*** Opening The data ***
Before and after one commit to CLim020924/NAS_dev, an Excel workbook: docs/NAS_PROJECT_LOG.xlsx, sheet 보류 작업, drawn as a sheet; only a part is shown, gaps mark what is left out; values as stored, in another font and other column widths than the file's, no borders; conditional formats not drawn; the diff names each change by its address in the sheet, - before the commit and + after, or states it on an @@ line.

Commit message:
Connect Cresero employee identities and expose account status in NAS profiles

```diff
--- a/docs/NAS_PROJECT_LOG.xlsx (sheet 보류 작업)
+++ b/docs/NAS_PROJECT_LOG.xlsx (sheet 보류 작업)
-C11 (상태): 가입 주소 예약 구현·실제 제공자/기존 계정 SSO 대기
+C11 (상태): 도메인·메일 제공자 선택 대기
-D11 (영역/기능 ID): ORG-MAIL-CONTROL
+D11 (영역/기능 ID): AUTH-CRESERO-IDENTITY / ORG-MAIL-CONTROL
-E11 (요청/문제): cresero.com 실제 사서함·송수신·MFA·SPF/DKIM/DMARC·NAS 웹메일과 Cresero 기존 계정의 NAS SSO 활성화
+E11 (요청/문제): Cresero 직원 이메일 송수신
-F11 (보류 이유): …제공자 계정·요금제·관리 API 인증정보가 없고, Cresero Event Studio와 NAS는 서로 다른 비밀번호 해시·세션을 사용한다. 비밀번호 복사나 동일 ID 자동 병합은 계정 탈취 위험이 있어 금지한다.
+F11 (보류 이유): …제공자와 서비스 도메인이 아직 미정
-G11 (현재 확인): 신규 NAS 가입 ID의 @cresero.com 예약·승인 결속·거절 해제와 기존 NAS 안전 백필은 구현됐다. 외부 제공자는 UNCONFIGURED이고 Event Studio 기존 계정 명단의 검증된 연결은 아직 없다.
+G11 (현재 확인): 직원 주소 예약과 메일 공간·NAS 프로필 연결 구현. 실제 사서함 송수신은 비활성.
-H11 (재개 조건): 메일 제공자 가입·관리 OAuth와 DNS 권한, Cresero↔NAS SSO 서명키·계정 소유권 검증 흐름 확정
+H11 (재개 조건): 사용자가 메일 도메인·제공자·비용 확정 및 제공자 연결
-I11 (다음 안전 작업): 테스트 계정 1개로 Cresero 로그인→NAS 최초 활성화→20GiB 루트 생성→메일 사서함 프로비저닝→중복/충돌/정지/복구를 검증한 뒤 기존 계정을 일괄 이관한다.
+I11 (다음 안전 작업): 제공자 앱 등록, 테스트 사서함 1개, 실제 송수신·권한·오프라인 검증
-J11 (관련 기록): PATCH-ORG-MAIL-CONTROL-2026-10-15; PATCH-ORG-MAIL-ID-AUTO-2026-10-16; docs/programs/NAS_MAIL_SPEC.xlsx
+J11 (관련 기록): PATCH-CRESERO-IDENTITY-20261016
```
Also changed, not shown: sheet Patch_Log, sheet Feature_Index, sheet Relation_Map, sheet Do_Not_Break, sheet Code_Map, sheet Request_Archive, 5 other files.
*** Closing The data ***
*** Opening The data ***
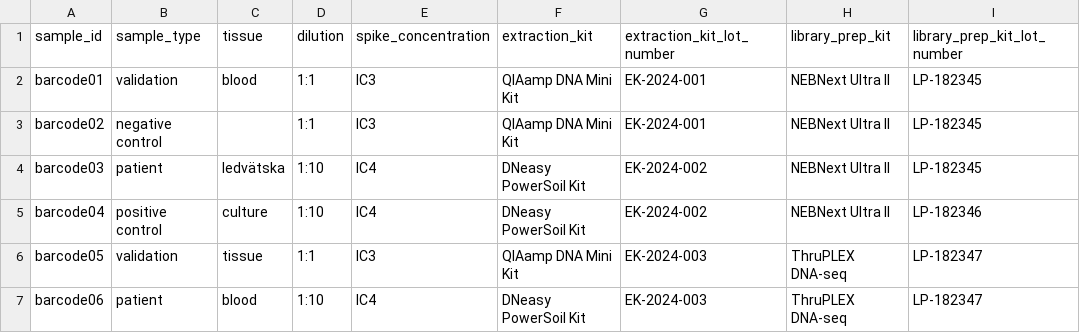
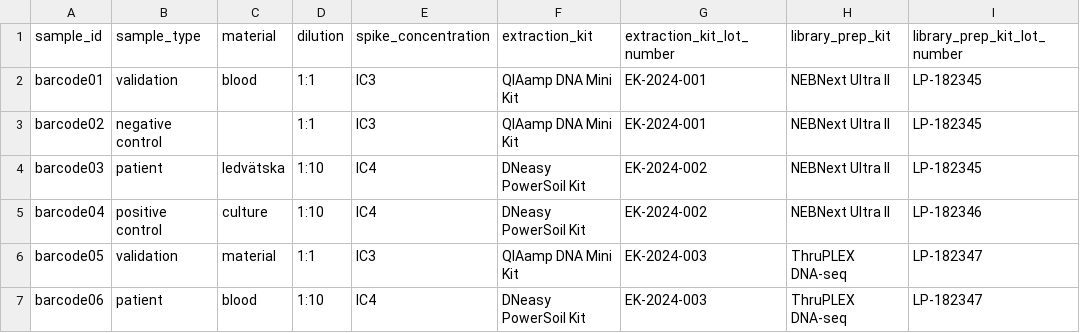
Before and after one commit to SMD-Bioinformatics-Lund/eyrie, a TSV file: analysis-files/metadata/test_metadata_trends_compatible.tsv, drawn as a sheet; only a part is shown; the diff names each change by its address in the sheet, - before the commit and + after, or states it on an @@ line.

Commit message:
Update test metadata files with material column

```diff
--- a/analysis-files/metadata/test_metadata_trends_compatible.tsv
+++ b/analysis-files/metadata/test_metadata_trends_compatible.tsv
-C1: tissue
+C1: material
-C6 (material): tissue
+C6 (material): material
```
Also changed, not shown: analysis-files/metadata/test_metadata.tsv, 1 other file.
*** Closing The data ***
Return every line from the entries above that contains the word "CONTROL".

- [Solution]:
-D11 (영역/기능 ID): ORG-MAIL-CONTROL
+D11 (영역/기능 ID): AUTH-CRESERO-IDENTITY / ORG-MAIL-CONTROL
-J11 (관련 기록): PATCH-ORG-MAIL-CONTROL-2026-10-15; PATCH-ORG-MAIL-ID-AUTO-2026-10-16; docs/programs/NAS_MAIL_SPEC.xlsx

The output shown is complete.